Humans are social animals. Some of the most important lessons children need to learn are about how to interact with others, how to co-operate, and where the boundaries of acceptable behaviour lie. The online realm is a fact of our existence now. Do you really want to delay these basic life lessons until kids are 13?
Kids really do need to learn the nuances of online communication from an early an age as possible.
Zuckerberg’s little suggestion has of course triggered a wave of screechy moral panic. “There’s obviously lots of opportunities there for kids to be bullied and all sorts of things,” said Carmel Nash, director of the Parents and Friends Federation Queensland. “Who are they going to be friends with on there?”
Goodness me! Not just bullying, but “all sorts of things”.
Nash is right. Before Facebook, there was never the opportunity for kids to pick on younger kids, sneak up behind them in the locker room, punch them and call them names and then, when they respond in kind, grab them and throw their head against a locker door where it strikes the sharp metal edge, the excruciating pain, the blood everywhere, surrounded by laughter, the tears, the sudden sheer terror that you might be dying …
Sorry, just reminiscing about the happy primary school days we all had before the internet ruined everything. Where was I?
Oh yeah. Kids interacting with kids. They do that, you know. And you know how we deal with that? How we’ve always dealt with that? Responsible. Adult. Supervision.
Supervision, I said. Not control. Not constant monitoring. Kids need their own space in order to grow and learn. On the primary school playground kids can have conversations with each other metres, sometimes tens of metres away from any eavesdropping adults. They should be able to do the same online.
The screechy fear-merchants need to get a grip. The online world is safer than the physical world. Not only is the risk of physical harm removed, everything that happens can be logged. We already have software tools that can monitor online conversations for signs of bullying and other suspicious activity, should parents be too lazy to develop a proper relationship with their offspring.
There is no problem here. The problem is Facebook.
The second point is that Facebook’s entire business model is about you revealing as much personal information as possible, which they can turn into a product for advertisers. They try to get you to open up your privacy settings using what I consider to be unethical tricks.
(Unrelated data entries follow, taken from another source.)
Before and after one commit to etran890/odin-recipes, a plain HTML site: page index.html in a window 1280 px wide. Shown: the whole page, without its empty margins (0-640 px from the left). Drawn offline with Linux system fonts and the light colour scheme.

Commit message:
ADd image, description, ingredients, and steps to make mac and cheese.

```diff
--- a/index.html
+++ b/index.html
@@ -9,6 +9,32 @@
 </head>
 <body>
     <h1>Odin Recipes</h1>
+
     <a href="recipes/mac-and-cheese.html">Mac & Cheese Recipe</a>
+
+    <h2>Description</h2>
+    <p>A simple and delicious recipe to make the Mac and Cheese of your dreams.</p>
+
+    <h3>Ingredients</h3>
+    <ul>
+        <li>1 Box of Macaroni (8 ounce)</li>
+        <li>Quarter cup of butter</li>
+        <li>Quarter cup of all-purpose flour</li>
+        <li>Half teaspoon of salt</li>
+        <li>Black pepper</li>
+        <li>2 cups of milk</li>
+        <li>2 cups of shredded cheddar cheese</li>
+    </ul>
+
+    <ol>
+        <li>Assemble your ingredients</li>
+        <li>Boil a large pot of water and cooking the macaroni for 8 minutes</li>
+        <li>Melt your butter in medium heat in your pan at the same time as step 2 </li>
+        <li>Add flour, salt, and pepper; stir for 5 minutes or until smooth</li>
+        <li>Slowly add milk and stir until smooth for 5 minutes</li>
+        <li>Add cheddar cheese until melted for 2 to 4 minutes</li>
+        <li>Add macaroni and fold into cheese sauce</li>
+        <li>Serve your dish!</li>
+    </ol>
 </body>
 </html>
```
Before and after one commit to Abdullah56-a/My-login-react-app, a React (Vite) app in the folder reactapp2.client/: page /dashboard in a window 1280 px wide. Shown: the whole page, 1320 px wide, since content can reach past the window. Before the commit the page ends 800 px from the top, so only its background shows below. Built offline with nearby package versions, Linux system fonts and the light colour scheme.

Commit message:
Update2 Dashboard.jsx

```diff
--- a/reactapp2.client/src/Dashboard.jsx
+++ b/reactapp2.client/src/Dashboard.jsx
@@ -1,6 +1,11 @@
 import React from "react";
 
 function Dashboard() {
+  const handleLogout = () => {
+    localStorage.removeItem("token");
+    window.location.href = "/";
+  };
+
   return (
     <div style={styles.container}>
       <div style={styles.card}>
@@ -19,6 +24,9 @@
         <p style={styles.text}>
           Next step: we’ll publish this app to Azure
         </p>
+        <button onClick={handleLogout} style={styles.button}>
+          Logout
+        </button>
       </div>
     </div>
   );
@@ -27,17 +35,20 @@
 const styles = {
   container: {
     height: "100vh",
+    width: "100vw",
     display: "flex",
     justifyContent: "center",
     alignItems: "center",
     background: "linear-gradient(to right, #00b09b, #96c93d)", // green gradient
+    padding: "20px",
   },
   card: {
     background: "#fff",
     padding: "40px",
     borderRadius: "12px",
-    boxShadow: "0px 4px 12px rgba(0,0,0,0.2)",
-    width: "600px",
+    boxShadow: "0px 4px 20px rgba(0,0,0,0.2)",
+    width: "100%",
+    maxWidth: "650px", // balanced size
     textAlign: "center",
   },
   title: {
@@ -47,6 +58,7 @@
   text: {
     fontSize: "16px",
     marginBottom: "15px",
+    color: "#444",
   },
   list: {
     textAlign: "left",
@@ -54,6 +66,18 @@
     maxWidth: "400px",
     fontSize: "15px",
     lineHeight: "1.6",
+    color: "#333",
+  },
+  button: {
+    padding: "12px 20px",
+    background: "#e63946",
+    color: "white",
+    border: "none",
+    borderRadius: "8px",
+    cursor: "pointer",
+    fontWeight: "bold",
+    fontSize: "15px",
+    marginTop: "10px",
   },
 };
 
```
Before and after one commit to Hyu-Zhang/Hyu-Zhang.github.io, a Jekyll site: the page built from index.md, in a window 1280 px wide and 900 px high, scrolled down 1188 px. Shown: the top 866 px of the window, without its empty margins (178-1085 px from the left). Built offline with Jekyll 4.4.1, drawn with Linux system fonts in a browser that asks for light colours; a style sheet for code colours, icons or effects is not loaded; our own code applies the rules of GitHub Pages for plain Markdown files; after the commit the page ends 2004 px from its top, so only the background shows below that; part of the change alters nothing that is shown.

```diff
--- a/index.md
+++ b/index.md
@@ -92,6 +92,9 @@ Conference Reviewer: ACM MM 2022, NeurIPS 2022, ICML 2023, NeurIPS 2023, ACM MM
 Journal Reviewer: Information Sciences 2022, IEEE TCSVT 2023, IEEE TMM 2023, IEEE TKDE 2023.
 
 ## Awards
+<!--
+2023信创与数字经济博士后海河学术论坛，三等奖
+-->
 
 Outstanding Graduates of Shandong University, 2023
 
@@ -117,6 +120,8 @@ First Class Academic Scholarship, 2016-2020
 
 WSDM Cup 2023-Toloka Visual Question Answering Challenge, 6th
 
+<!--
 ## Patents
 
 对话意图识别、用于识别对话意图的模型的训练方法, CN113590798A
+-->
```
It’s almost a year since Quit Facebook Day protested against this behaviour. Nothing has changed since then.